Columbia: Unlike other lists, Columbia sits above above big names like Yale and Stanford. I computed a list of the “biggest influencers” – pages that constitute most of the PageRank mass for Columbia. These are Columbia University Press (0.019%), The New York Times (0.019%), Columbia Journalism Review (0.0094%), Columbia Encyclopedia (0.0083%) and New York (0.0072%). The influence scores are relatively small since Columbia is linked by a lot of articles. In fact, I found that Columbia is frequently linked in the citation section of many articles (e.g. China). I hypothesize that Columbia appears more frequently as a link, as opposed to free text, within citation sections on Wikipedia. One could argue this is a bug or the algorithm correctly identifying a pattern.
English-speaking bias: The first university from outside the English speaking world is Humboldt University of Berlin, at 36th place. Other lists often rank places like ETH Zurich in the top twenty (down at 116th in the ranking). The feature is unsurprising since the data is only the English language Wikipedia. The problem could be “fixed” by blending in other subdomains, but academic literature probably has an English bias too.
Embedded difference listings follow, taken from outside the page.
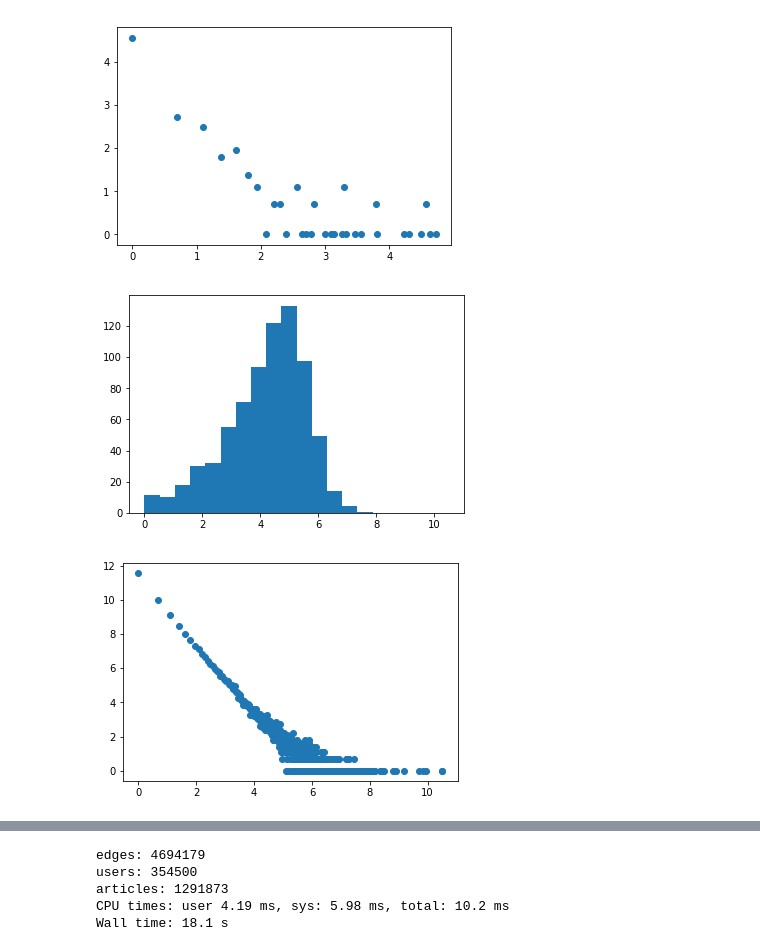
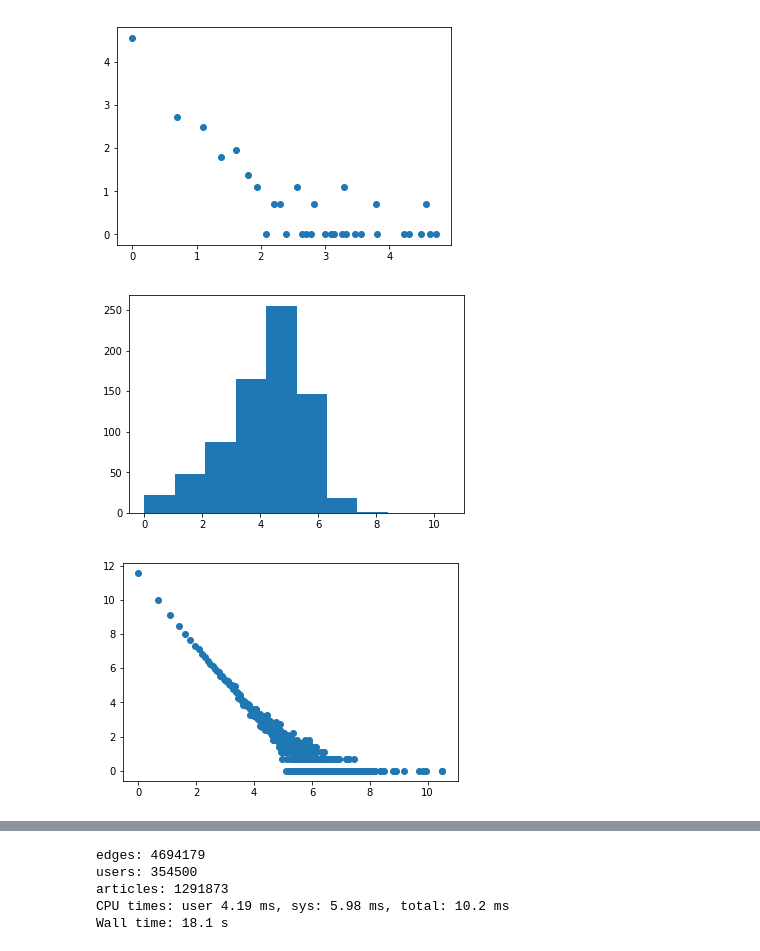
Before and after one commit to cs224w-f18-wikipedia-retention/wikipedia-retention, a Jupyter notebook: notebooks/1.0-amiyaguchi-exploration-degrees.ipynb, the cells around one changed output, grey strips where cells are left out. Drawn from its saved outputs; the diff is of its cells as text; code cells hidden in the pictures.

```diff
--- a/notebooks/1.0-amiyaguchi-exploration-degrees.ipynb
+++ b/notebooks/1.0-amiyaguchi-exploration-degrees.ipynb
@@ -166,12 +169,13 @@ plt.show()
 [figure]
 [figure]
 # %%
-test = df[df.period == labels[15]]
-plt.hist(np.log(test.degree), bins=20, weights=np.log(test['count']))
+sample = df[df.period == labels[15]]
+
+plt.hist(np.log(sample.degree), bins=10, weights=np.log(sample.n_users))
 plt.show()
 
-plt.scatter(np.log(test.degree), np.log(test['count']))
+plt.scatter(np.log(sample.degree), np.log(sample.n_users))
 plt.show()
 # %% [output]
-[figure, old version]
+[figure, new version]
 [figure]
```
Also changed, not shown: parts of 13 cells of this notebook, 1 other file.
The project is still a work in progress. Recently, I’ve been experimenting with different ways of presenting these algorithmic top ten lists. My code is all available on github (it’s messy!). The “magic” of PageRank happens in pagerank.go but there is a disgusting amount of data massaging to get the Wikipedia graph into a rankable state. Some of that is in extractgraph.go. My PageRank code is an interpretation of the pseudo-code in the wonderful Mining of Massive Datasets book (free online!).
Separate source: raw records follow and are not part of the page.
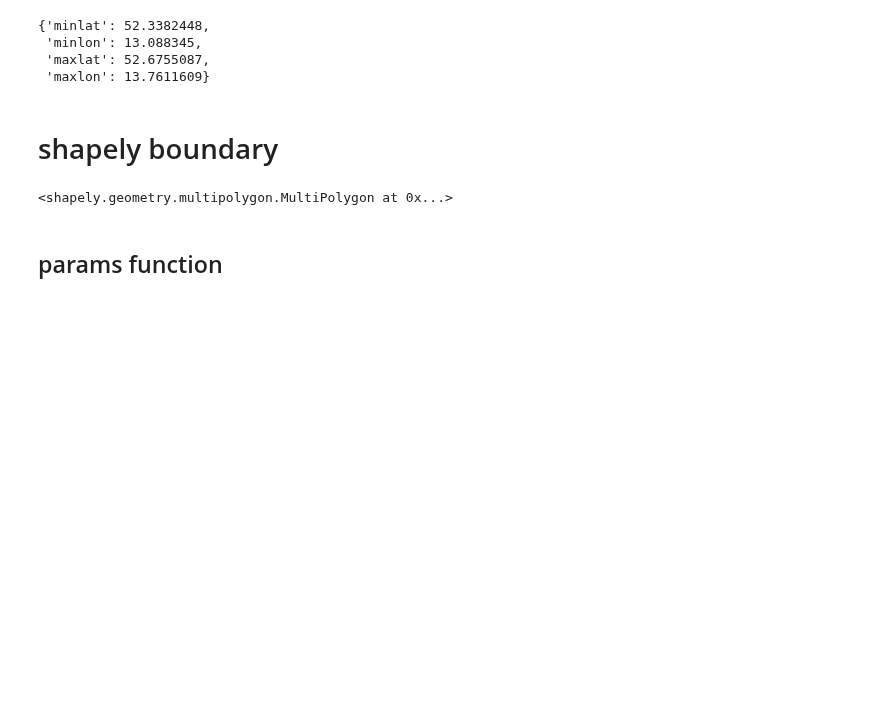
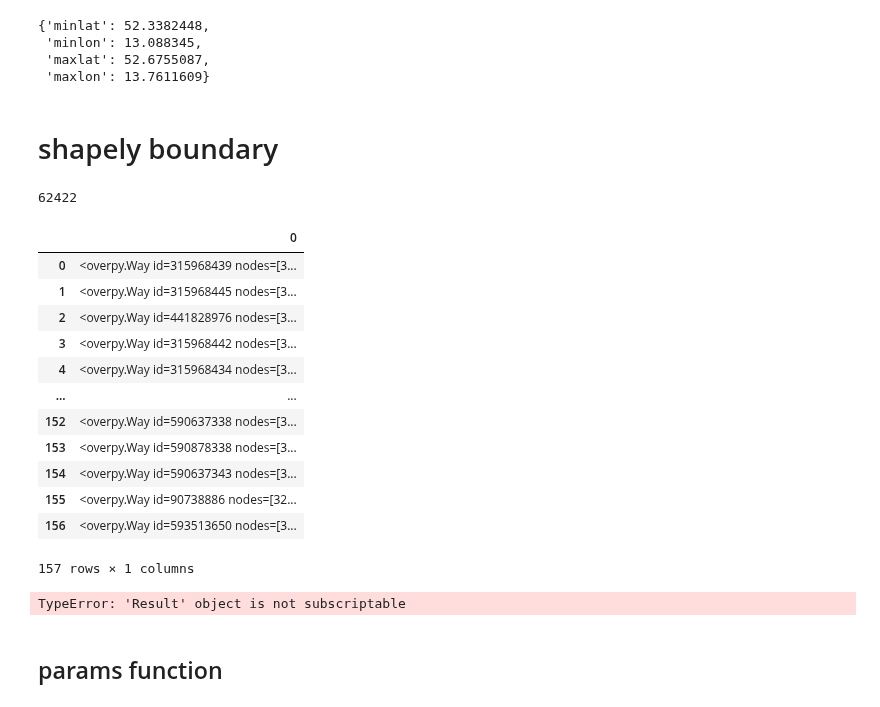
Before and after one commit to chvieira2/livablestreets, a Jupyter notebook: notebooks/Laia_overpassAPI.ipynb, the cells around one changed output. Saved outputs shown, nothing was run; the diff lists cells and outputs as text; code cells hidden in the pictures; blank space fills up the shorter version.

```diff
--- a/notebooks/Laia_overpassAPI.ipynb
+++ b/notebooks/Laia_overpassAPI.ipynb
@@ -237,10 +238,42 @@ merged = linemerge([*lss])  # merge LineStrings
 borders = unary_union(merged)  # linestrings to a MultiLineString
 polygons = list(polygonize(borders))
 city = geometry.MultiPolygon(polygons)
+# %%
+id_city
+# %% [output]
+62422
+# %%
+import numpy as np
+import pandas as pd
+pd.DataFrame(np.array(result.ways))
+# %% [output]
+|  | 0 |
+| 0 | <overpy.Way id=315968439 nodes=[3... |
+| 1 | <overpy.Way id=315968445 nodes=[3... |
+| 2 | <overpy.Way id=441828976 nodes=[3... |
+| 3 | <overpy.Way id=315968442 nodes=[3... |
+| 4 | <overpy.Way id=315968434 nodes=[3... |
+| ... | ... |
+| 152 | <overpy.Way id=590637338 nodes=[3... |
+| 153 | <overpy.Way id=590878338 nodes=[3... |
+| 154 | <overpy.Way id=590637343 nodes=[3... |
+| 155 | <overpy.Way id=90738886 nodes=[32... |
+| 156 | <overpy.Way id=593513650 nodes=[3... |
+157 rows × 1 columns
 # %%
-city
+lss = []  #convert ways to linstrings
+
+for ii_w, way in enumerate(result.ways):
+    ls_coords = []
+    print()
+#     for node in way.nodes:
+#         ls_coords.append(
+#             (node.lon, node.lat))  # create a list of node coordinates
+
+#     lss.append(
+#         geometry.LineString(ls_coords))  # create a LineString from coords
 # %% [output]
-<shapely.geometry.multipolygon.MultiPolygon at 0x...>
+TypeError: 'Result' object is not subscriptable
 # %% [markdown]
 ## params function
 # %%
```
Also changed, not shown: parts of 1 cell of this notebook, 2 other files.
Although PageRank gives an influence score for each page, I still have to identify all the universities of the world. This is the process of finding a master list for the education category. Unfortunately, Wikipedia’s list is too unstructured to mine easily. Instead, I scraped the 4icu.org university list. After extracting a list of names, I look them up in Wikipedia’s page titles to find my ranking. The process is made robust because of Wikipedia’s dense set of redirects that map acronyms and alternate spellings to a canonical source page.
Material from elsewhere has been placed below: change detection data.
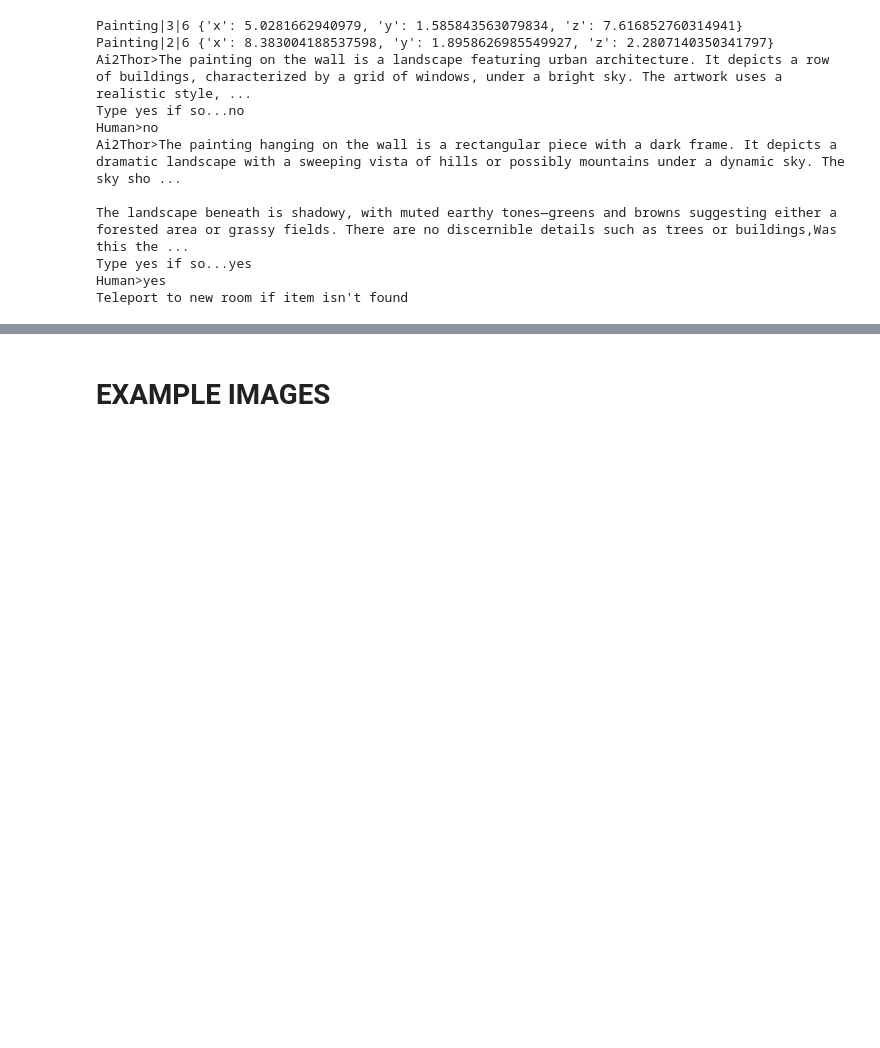
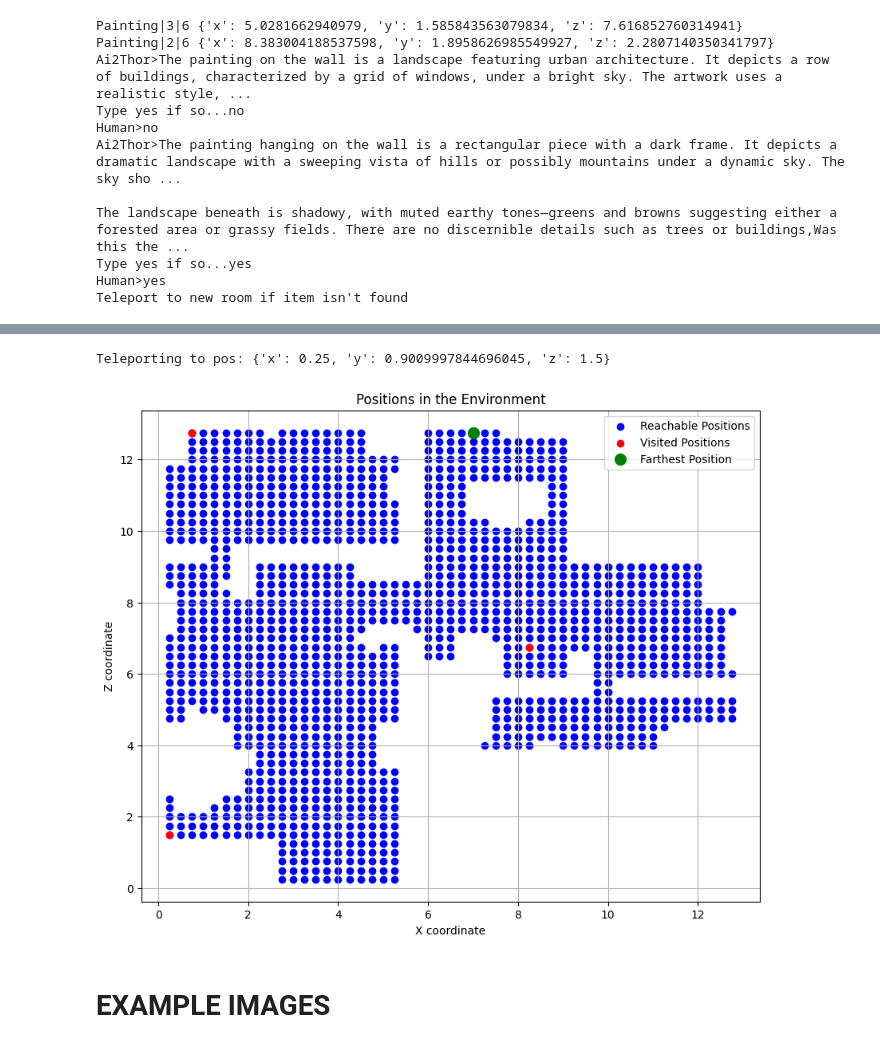
Before and after one commit to matercomus/ma-communicative-robots-G1, a Jupyter notebook: our_stuff/PROTOTYPE.ipynb, the cells around one changed output, grey strips where cells are left out. Drawn from its saved outputs; the diff is of its cells as text; code cells hidden in the pictures; blank space fills up the shorter version.

```diff
--- a/our_stuff/PROTOTYPE.ipynb
+++ b/our_stuff/PROTOTYPE.ipynb
@@ -781,0 +790,6 @@ plt.show()
+# %%
+def teleport_to_pos(pos):
+    print(f"Teleporting to pos: {pos}")
+    event = controller.step(action="Teleport", position=pos, rotation=rotation)
+    agent_position = controller.last_event.metadata['agent']['position']
+    visited_positions.append(agent_position)
@@ -782,3 +824,9 @@ plt.show()
+# %%
+teleport_to_pos(get_farthest_position(reachable_positions, visited_positions))
+plot_out()
+# %% [output]
+Teleporting to pos: {'x': 0.25, 'y': 0.9009997844696045, 'z': 1.5}
+[figure, added]
 # %%
 # TO DO: if no more instances, teleport to new room
 
```
Also changed, not shown: parts of 13 cells of this notebook.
The code operates off a giant Wikipedia XML dump. These are all available here (I used a dump from a month ago). The project was also my first foray into the Go programming language but I’ll withhold my judgement for this article.
I’m pleased with my early results but they represent a holistic view to ranking. People choose universities with a field in mind; in computer science Carnegie Melon University is regarded as world-class while my Wikipedia-scoring has it as 55th in the world. There is a PageRank variant called Topic-Sensitive PageRank (TSPR) that scores based on a subject-biased random walker. I’d love to see if using TSPR changes the rankings substantially.
Furthermore, universities are only the tip of the iceberg. My WikiRank system can produce an ordered list of anything. I’ve already started producing a list of movies (sneak preview: Citizen Kane is on top). Expect a few more linkbait top ten blog posts in the future!
I’m a Master’s student studying Artificial Intelligence at Stanford University. Notice something I missed? Post in the comments or tweet @cosbynator.